> What you are asked to do: When a line in the entries contains the word "className", copy that line in full.

(Web document revisions)
· · · ·

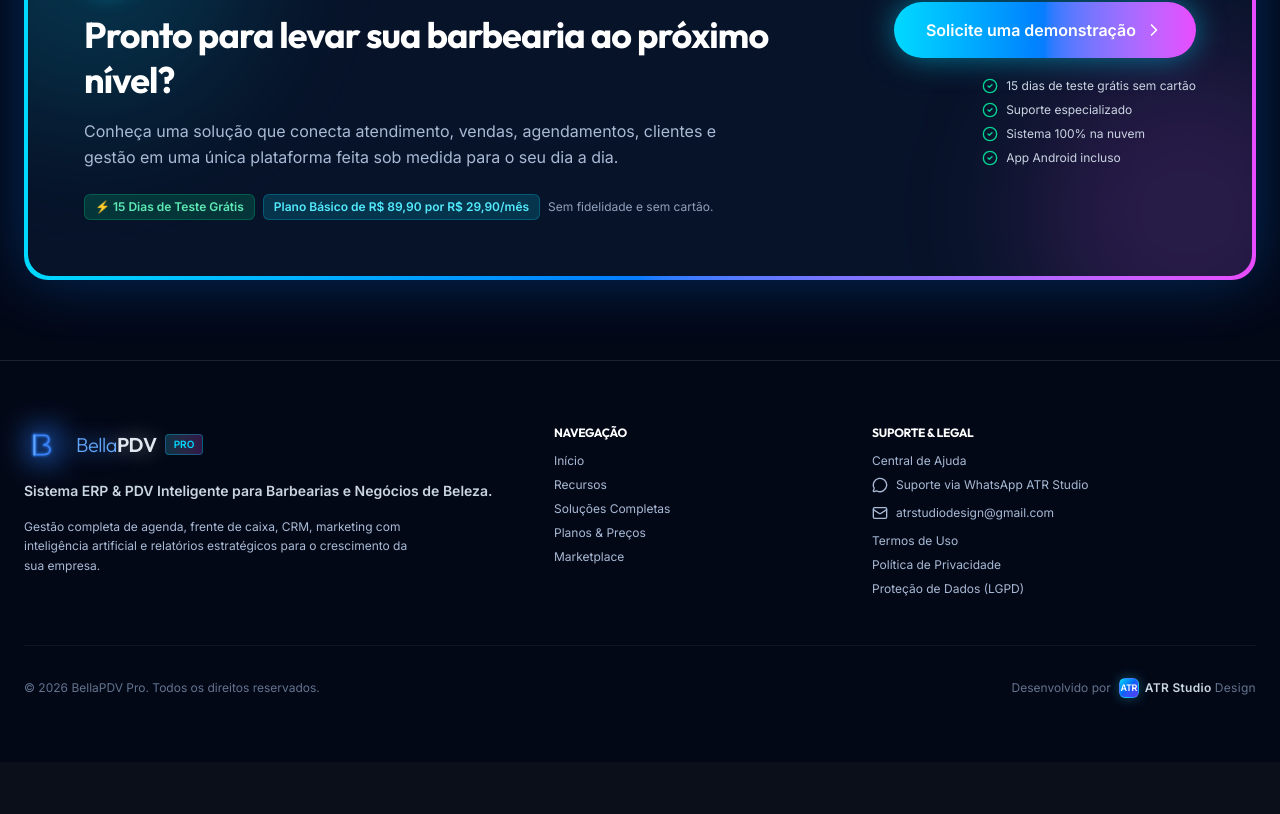
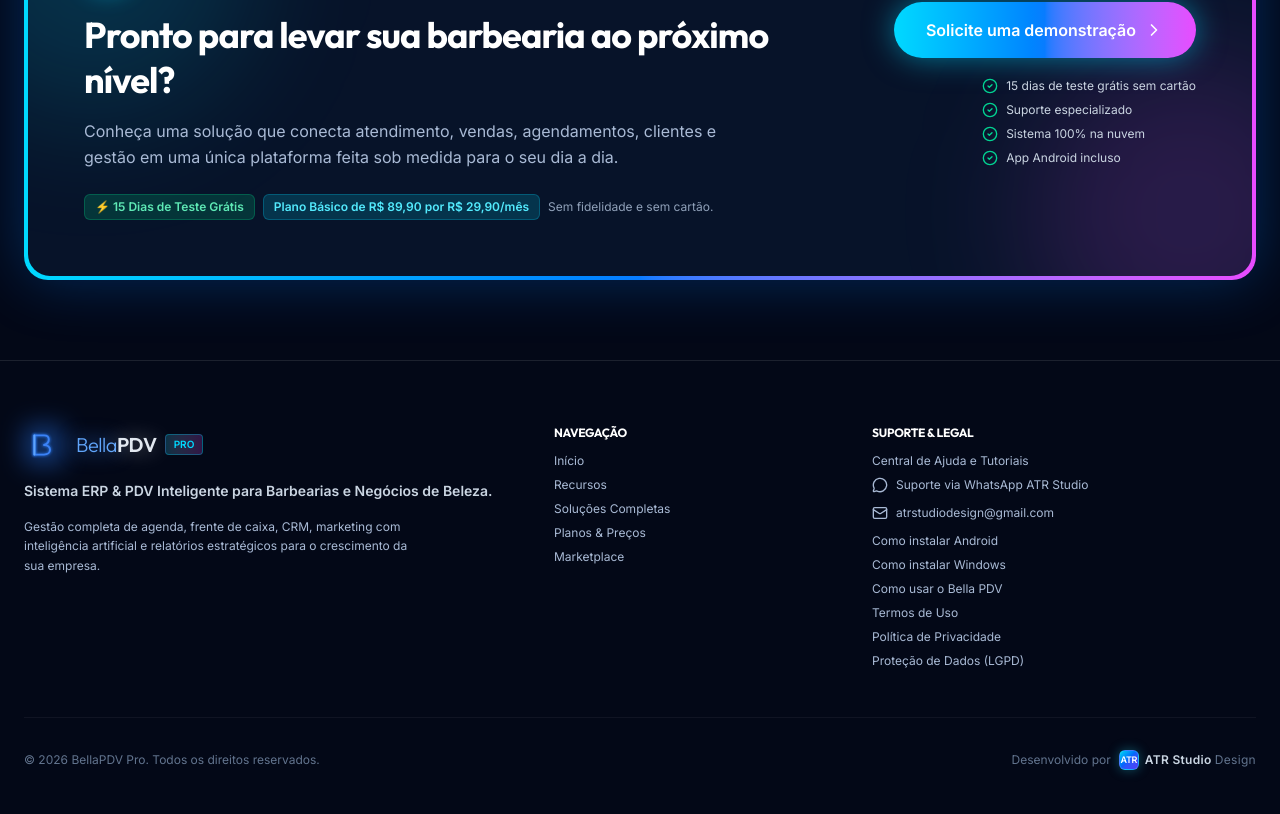
Before and after one commit to atrstudiodesign/https-github.com-atrstudiodesign-bellapdvpro, a React (Vite) app: page /landing in a window 1280 px wide. Shown: the part 6032-6846 px from the top of the page. Before the commit the page ends 6794 px from the top, so only its background shows below. Built offline with nearby package versions, Linux system fonts and the light colour scheme; no server answers.

Commit message:
feat: link public guides from navigation, downloads and support

```diff
--- a/src/components/landing/LandingFooter.tsx
+++ b/src/components/landing/LandingFooter.tsx
@@ -61,7 +61,7 @@
             </h4>
             <ul className="space-y-2 text-xs">
               <li>
-                <a href="/legal/suporte" className="hover:text-white transition-colors">Central de Ajuda</a>
+                <a href="/ajuda" className="hover:text-white transition-colors">Central de Ajuda e Tutoriais</a>
               </li>
               <li>
                 <a href="https://wa.me/5511939026928?text=Ol%C3%A1%21%20Quero%20falar%20com%20o%20suporte%20do%20Bella%20PDV%20Pro." target="_blank" rel="noopener noreferrer" className="inline-flex items-center gap-2 hover:text-[#25D366] transition-colors"><MessageCircle className="h-4 w-4" /> Suporte via WhatsApp ATR Studio</a>
@@ -69,6 +69,9 @@
               <li>
                 <a href="mailto:atrstudiodesign@gmail.com" className="inline-flex items-center gap-2 hover:text-white transition-colors"><Mail className="h-4 w-4" /> atrstudiodesign@gmail.com</a>
               </li>
+              <li><a href="/instalar/android" className="hover:text-white transition-colors">Como instalar Android</a></li>
+              <li><a href="/instalar/windows" className="hover:text-white transition-colors">Como instalar Windows</a></li>
+              <li><a href="/como-usar" className="hover:text-white transition-colors">Como usar o Bella PDV</a></li>
               <li>
                 <a href="/legal/termos-de-uso" className="hover:text-white transition-colors">Termos de Uso</a>
               </li>
```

· · · ·

> Answer for the task:
             <ul className="space-y-2 text-xs">
-                <a href="/legal/suporte" className="hover:text-white transition-colors">Central de Ajuda</a>
+                <a href="/ajuda" className="hover:text-white transition-colors">Central de Ajuda e Tutoriais</a>
                 <a href="https://wa.me/5511939026928?text=Ol%C3%A1%21%20Quero%20falar%20com%20o%20suporte%20do%20Bella%20PDV%20Pro." target="_blank" rel="noopener noreferrer" className="inline-flex items-center gap-2 hover:text-[#25D366] transition-colors"><MessageCircle className="h-4 w-4" /> Suporte via WhatsApp ATR Studio</a>
                 <a href="mailto:atrstudiodesign@gmail.com" className="inline-flex items-center gap-2 hover:text-white transition-colors"><Mail className="h-4 w-4" /> atrstudiodesign@gmail.com</a>
+              <li><a href="/instalar/android" className="hover:text-white transition-colors">Como instalar Android</a></li>
+              <li><a href="/instalar/windows" className="hover:text-white transition-colors">Como instalar Windows</a></li>
+              <li><a href="/como-usar" className="hover:text-white transition-colors">Como usar o Bella PDV</a></li>
                 <a href="/legal/termos-de-uso" className="hover:text-white transition-colors">Termos de Uso</a>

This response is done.